Shortly after Mr. Hsu resigned, the authors of the psychology study asked the Proceedings of the National Academy of Science to retract their paper—not because of flaws in their statistical analysis, but because of what they called the “misuse” of their article by journalists who argued that it countered the prevailing view that police forces are racist. They later amended the retraction request to claim, conveniently, that it “had nothing to do with political considerations, ‘mob’ pressure, threats to the authors, or distaste for the political views of people citing the work approvingly.” As a cosmologist, I can say that if we retracted all the papers in cosmology that we felt were misrepresented by journalists, there would hardly be any papers left.
Actual censorship is also occurring. A distinguished chemist in Canada argued in favor of merit-based science and against hiring practices that aim at equality of outcome if they result “in discrimination against the most meritorious candidates.” For that he was censured by his university provost, his published review article on research and education in organic synthesis was removed from the journal website, and two editors involved in accepting it were suspended.
An Italian scientist at the international laboratory CERN, home to the Large Hadron Collider, had his scheduled seminar on statistical imbalances between the sexes in physics canceled and his position at the laboratory revoked because he suggested that apparent inequities might not be directly due to sexism. A group of linguistics students initiated a public petition asking that the psychologist Steven Pinker be stripped of his position as a Linguistics Society of America Fellow for such offenses as tweeting a New York Times article they disapproved of.
As ideological encroachment corrupts scientific institutions, one might wonder why more scientists aren’t defending the hard sciences from this intrusion. The answer is that many academics are afraid, and for good reason. They are hesitant to disagree with scientific leadership groups, and they see what has happened to scientists who do. They see how researchers lose funding if they can’t justify how their research programs will explicitly combat claimed systemic racism or sexism, a requirement for scientific proposals now being applied by granting agencies.

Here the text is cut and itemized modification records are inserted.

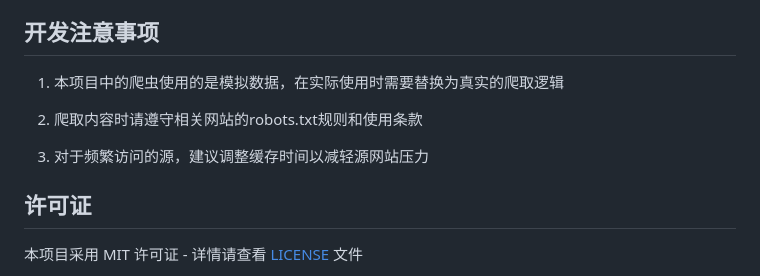
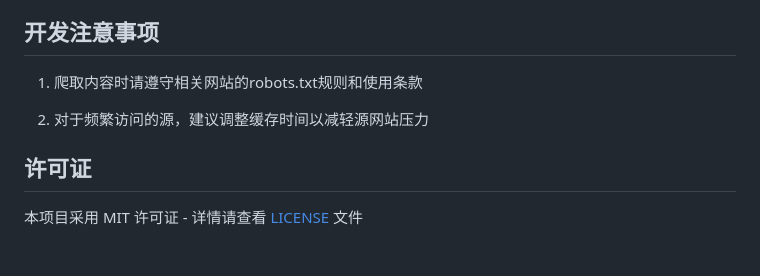
Before and after one commit to hillerliao/rsshub-py, a Markdown page: README.md, the part around the change. GitHub-like rendering; blank space fills up the shorter version.

Commit message:
docs: update development guidelines in README
- Remove note about mock data since it's no longer relevant
- Consolidate and reorder remaining points for clarity

```diff
--- a/README.md
+++ b/README.md
@@ -176,11 +176,9 @@ class MySourceSpider(BaseSpider):
 
 ## 开发注意事项
 
-1. 本项目中的爬虫使用的是模拟数据，在实际使用时需要替换为真实的爬取逻辑
+1. 爬取内容时请遵守相关网站的robots.txt规则和使用条款
 
-2. 爬取内容时请遵守相关网站的robots.txt规则和使用条款
-
-3. 对于频繁访问的源，建议调整缓存时间以减轻源网站压力
+2. 对于频繁访问的源，建议调整缓存时间以减轻源网站压力
 
 ## 许可证
 
```
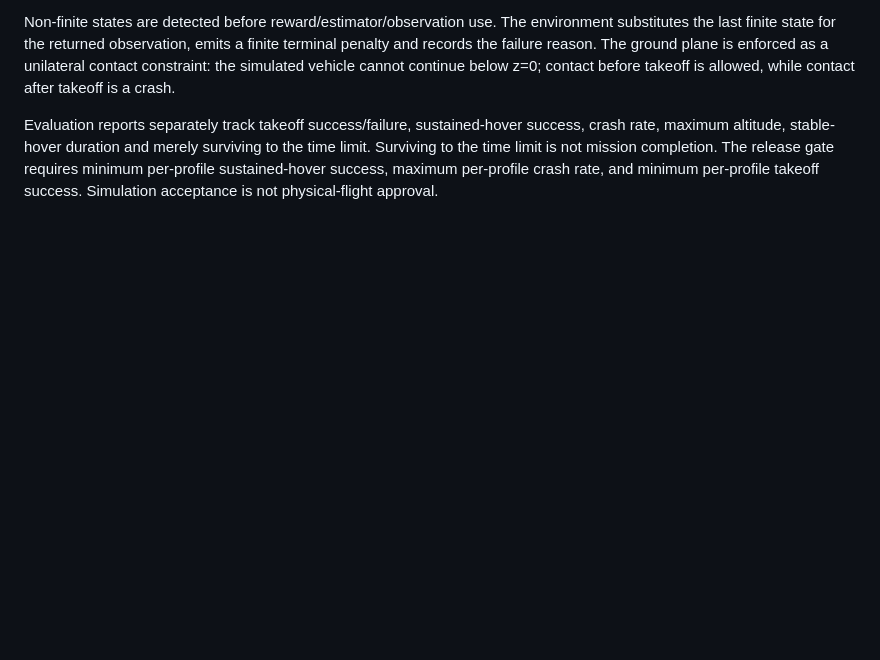
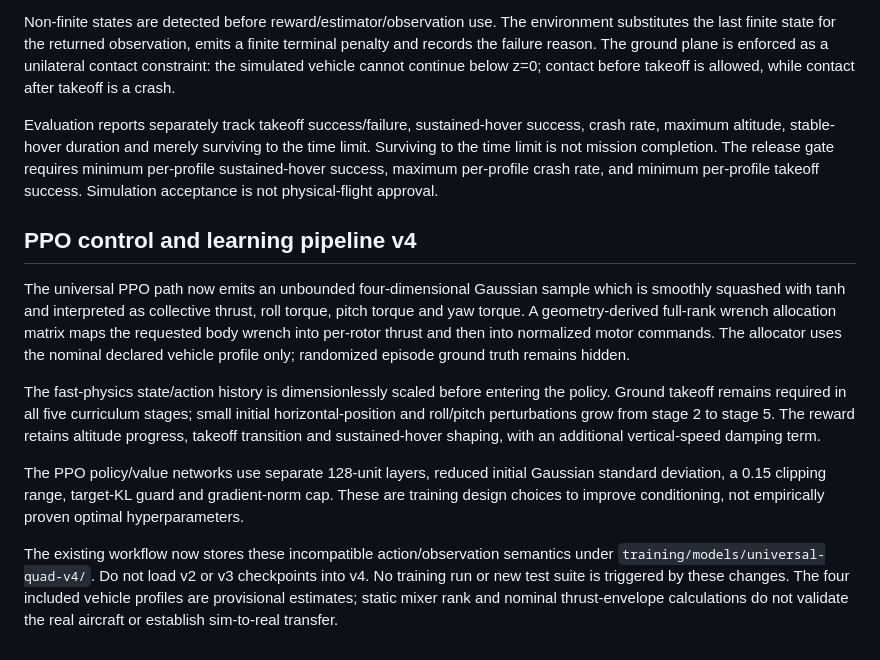
Before and after one commit to samanramezani1377-hub/3d-fly-test, a Markdown page: docs/UNIVERSAL_VEHICLE_POLICY.md, the part around the change. Drawn GitHub-style; blank space fills up the shorter version.

Commit message:
Document universal PPO v4 control and training architecture

```diff
--- a/docs/UNIVERSAL_VEHICLE_POLICY.md
+++ b/docs/UNIVERSAL_VEHICLE_POLICY.md
@@ -86,3 +86,31 @@ The command-effort term is only a normalized control-effort proxy. The plant doe
 Non-finite states are detected before reward/estimator/observation use. The environment substitutes the last finite state for the returned observation, emits a finite terminal penalty and records the failure reason. The ground plane is enforced as a unilateral contact constraint: the simulated vehicle cannot continue below z=0; contact before takeoff is allowed, while contact after takeoff is a crash.
 
 Evaluation reports separately track takeoff success/failure, sustained-hover success, crash rate, maximum altitude, stable-hover duration and merely surviving to the time limit. Surviving to the time limit is not mission completion. The release gate requires minimum per-profile sustained-hover success, maximum per-profile crash rate, and minimum per-profile takeoff success. Simulation acceptance is not physical-flight approval.
+
+
+## PPO control and learning pipeline v4
+
+The universal PPO path now emits an unbounded four-dimensional Gaussian sample
+which is smoothly squashed with tanh and interpreted as collective thrust,
+roll torque, pitch torque and yaw torque. A geometry-derived full-rank wrench
+allocation matrix maps the requested body wrench into per-rotor thrust and
+then into normalized motor commands. The allocator uses the nominal declared
+vehicle profile only; randomized episode ground truth remains hidden.
+
+The fast-physics state/action history is dimensionlessly scaled before entering
+the policy. Ground takeoff remains required in all five curriculum stages;
+small initial horizontal-position and roll/pitch perturbations grow from stage
+2 to stage 5. The reward retains altitude progress, takeoff transition and
+sustained-hover shaping, with an additional vertical-speed damping term.
+
+The PPO policy/value networks use separate 128-unit layers, reduced initial
+Gaussian standard deviation, a 0.15 clipping range, target-KL guard and
+gradient-norm cap. These are training design choices to improve conditioning,
+not empirically proven optimal hyperparameters.
+
+The existing workflow now stores these incompatible action/observation
+semantics under `training/models/universal-quad-v4/`. Do not load v2 or v3
+checkpoints into v4. No training run or new test suite is triggered by these
+changes. The four included vehicle profiles are provisional estimates; static
+mixer rank and nominal thrust-envelope calculations do not validate the real
+aircraft or establish sim-to-real transfer.
```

Whenever science has been corrupted by falling prey to ideology, scientific progress suffers. This was the case in Nazi Germany, the Soviet Union—and in the U.S. in the 19th century when racist views dominated biology, and during the McCarthy era, when prominent scientists like Robert Oppenheimer were ostracized for their political views. To stem the slide, scientific leaders, scientific societies and senior academic administrators must publicly stand up not only for free speech in science, but for quality, independent of political doctrine and divorced from the demands of political factions.
Mr. Krauss a theoretical physicist, is president of the Origins Project Foundation and author of “The Physics of Climate Change,” forthcoming in January.
To date, voters have heard almost nothing about the candidates’ differences. That began to change this week, with a contrast of the sort that could redefine this race. On Tuesday Mr. Biden released his $2 trillion climate-change plan—one of the few times he’s produced a detail on anything. It is radical—no surprise, since it is the product of a task force co-chaired by Rep. Alexandria Ocasio-Cortez. Mr. Biden vows to outlaw all use of coal and natural gas to generate electricity within 15 years. He’d ban oil and gas production on federal land and offshore. He’d drive to “zero emissions” cars. He’d apply “aggressive” new “appliance- and building efficiency standards.” He’d create a new “Environmental and Climate Justice Division” of the Justice Department to mete out “jail time” to corporate officials whose businesses “continue to pollute” communities.
If you need a new dishwasher, there is no better time to buy.